Warm Sutton Lake provides winter change of pace

Warm water from the Sutton Power Plant puts largemouth bass in a spring frame of mind throughout the winter.

Reservoir’s power plant pushes water temps into 70s, 80s

Sutton Lake is a winter fishing oasis, an 1,100-acre cooling resevoir for Duke Energy’s L.V. Sutton Power Plant near Wilmington, N.C., Sutton remains warm through the winter, with February water temperatures usually in the 70s or low 80s, which gives a summertime feel to fishing, with fish active in the warm water.

There is some temperature variety in Sutton, which is a series of smaller ponds created by dikes that force the water to flow in a meandering trail from where it enters the lake to where it re-enters the power plant — cooling all the while. The ponds have different bottom contours and composition, ranging from stumpy flats to an old creek bed, to marl pits, and several deeper channels, so there is a lot of habitat variety for fish.

Bass are the primary target of most fishermen, and many years, the lake has them in spades. The population is cyclic, however, and some years, fishing is a little harder.

Mike Lanier, a bass pro from nearby Winnabow, N.C., said Sutton anglers have had to be on their games recently.
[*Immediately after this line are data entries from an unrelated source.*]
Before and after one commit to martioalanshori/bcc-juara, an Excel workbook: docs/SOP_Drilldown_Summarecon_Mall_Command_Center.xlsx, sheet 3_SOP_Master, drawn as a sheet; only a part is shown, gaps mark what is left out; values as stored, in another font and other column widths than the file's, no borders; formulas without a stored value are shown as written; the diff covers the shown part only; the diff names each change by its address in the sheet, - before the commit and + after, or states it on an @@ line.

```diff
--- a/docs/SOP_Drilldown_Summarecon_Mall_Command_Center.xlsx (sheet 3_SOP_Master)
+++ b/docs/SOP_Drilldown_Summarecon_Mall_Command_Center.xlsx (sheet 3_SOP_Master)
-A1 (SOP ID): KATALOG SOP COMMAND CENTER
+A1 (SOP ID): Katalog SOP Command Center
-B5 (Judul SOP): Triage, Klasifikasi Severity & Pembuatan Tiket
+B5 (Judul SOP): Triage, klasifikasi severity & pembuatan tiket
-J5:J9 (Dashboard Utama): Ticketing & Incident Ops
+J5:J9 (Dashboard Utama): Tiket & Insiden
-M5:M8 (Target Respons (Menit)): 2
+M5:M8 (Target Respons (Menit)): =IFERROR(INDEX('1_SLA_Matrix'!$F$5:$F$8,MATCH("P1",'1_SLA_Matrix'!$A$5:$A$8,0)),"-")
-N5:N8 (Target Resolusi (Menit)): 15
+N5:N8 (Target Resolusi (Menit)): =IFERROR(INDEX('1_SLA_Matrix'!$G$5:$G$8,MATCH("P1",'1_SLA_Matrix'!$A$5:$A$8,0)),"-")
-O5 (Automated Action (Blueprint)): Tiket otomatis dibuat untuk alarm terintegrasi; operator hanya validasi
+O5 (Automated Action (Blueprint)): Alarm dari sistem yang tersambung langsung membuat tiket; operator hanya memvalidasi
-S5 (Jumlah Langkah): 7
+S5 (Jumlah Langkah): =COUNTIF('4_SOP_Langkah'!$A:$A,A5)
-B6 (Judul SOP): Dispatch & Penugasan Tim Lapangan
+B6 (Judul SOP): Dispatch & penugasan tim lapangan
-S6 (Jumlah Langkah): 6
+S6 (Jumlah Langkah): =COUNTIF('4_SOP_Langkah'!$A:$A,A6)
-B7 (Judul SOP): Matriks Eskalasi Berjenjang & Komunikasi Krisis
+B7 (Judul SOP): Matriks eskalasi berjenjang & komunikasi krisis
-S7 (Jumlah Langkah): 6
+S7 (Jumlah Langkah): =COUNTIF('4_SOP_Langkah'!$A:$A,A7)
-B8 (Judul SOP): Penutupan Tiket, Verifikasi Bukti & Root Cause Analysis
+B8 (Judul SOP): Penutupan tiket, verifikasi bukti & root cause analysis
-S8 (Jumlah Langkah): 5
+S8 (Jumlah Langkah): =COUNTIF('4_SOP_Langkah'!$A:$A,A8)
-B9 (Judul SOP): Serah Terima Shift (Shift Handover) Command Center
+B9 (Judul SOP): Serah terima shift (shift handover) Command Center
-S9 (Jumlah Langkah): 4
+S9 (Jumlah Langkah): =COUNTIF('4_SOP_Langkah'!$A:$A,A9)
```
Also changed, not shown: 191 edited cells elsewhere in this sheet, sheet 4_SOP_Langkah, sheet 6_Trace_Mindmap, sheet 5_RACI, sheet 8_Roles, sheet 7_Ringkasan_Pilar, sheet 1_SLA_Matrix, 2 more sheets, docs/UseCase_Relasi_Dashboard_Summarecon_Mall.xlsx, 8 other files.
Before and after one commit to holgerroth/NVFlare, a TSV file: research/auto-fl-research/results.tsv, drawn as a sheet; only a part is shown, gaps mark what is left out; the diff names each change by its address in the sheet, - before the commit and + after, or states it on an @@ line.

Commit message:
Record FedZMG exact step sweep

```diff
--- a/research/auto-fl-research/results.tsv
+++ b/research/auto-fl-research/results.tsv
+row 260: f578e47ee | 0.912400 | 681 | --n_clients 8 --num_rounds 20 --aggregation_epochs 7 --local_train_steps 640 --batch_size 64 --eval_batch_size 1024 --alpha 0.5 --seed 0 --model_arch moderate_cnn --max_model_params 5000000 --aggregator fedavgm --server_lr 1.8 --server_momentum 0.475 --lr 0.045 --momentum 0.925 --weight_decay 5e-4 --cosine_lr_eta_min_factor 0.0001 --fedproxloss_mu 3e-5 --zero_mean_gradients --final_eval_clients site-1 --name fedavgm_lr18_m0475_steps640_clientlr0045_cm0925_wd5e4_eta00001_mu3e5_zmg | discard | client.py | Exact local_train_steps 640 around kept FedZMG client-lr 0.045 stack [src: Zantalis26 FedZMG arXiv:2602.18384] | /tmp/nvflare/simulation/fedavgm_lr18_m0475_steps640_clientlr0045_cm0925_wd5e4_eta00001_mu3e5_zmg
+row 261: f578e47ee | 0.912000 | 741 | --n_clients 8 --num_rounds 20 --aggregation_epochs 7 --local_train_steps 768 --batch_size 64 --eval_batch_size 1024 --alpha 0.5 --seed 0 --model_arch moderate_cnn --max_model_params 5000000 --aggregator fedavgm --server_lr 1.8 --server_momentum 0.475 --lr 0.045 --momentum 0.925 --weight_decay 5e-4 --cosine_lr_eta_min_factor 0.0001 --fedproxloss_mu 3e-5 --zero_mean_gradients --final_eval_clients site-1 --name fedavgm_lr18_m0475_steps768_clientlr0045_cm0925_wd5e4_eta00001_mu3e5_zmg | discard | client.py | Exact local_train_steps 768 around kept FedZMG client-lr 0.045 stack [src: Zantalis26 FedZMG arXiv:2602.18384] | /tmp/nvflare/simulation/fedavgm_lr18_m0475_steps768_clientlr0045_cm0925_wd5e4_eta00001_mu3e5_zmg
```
“Several recent changes have made fishing at Sutton Lake a little different,” he said. “The most significant is that new management practices have made the lake much clearer, and it has become very important to use small-diameter or fluorocarbon lines. The fishing might not be as spectacular as it once was, but it’s still consistently good and can be very good. There are places to practice almost any lure and presentation you would like.”  

While bass are the primary target of fishermen — from Dec. 1 through March 31, bass fishing on Sutton is catch-and-release only — crappie may bite at any time, but channel and flathead catfish can be nocturnal. Some very large carp live in the lake, but the real surprise catch is flounder. Yes, bass fishermen working jigs and worms along the ledges and bottom will sometimes get a thump from one of the resident flatfish. 

Jerry Dilsaver
About Jerry Dilsaver 1149 Articles
Jerry Dilsaver of Oak Island, N.C., a full-time freelance writer, is a columnist for Carolina Sportsman. He is a former SKA National Champion and USAA Angler of the Year.